══ Exercise inputs ══
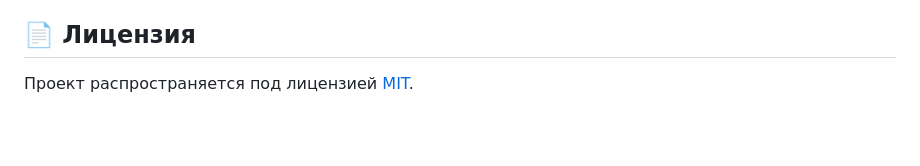
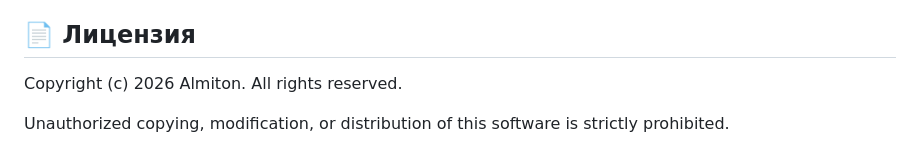
Before and after one commit to Almiton/student-guide, a Markdown page: README.md, the part around the change. Rendered like a GitHub page; blank space fills up the shorter version.

```diff
--- a/README.md
+++ b/README.md
@@ -44,4 +44,6 @@
 
 ## 📄 Лицензия
 
-Проект распространяется под лицензией [MIT](LICENSE).
+Copyright (c) 2026 Almiton. All rights reserved.
+
+Unauthorized copying, modification, or distribution of this software is strictly prohibited.
```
═══
Omit the pictures, then print the rest of the listing above exactly.

Task solution:
Before and after one commit to Almiton/student-guide, a Markdown page: README.md, the part around the change. Rendered like a GitHub page; blank space fills up the shorter version.

```diff
--- a/README.md
+++ b/README.md
@@ -44,4 +44,6 @@
 
 ## 📄 Лицензия
 
-Проект распространяется под лицензией [MIT](LICENSE).
+Copyright (c) 2026 Almiton. All rights reserved.
+
+Unauthorized copying, modification, or distribution of this software is strictly prohibited.
```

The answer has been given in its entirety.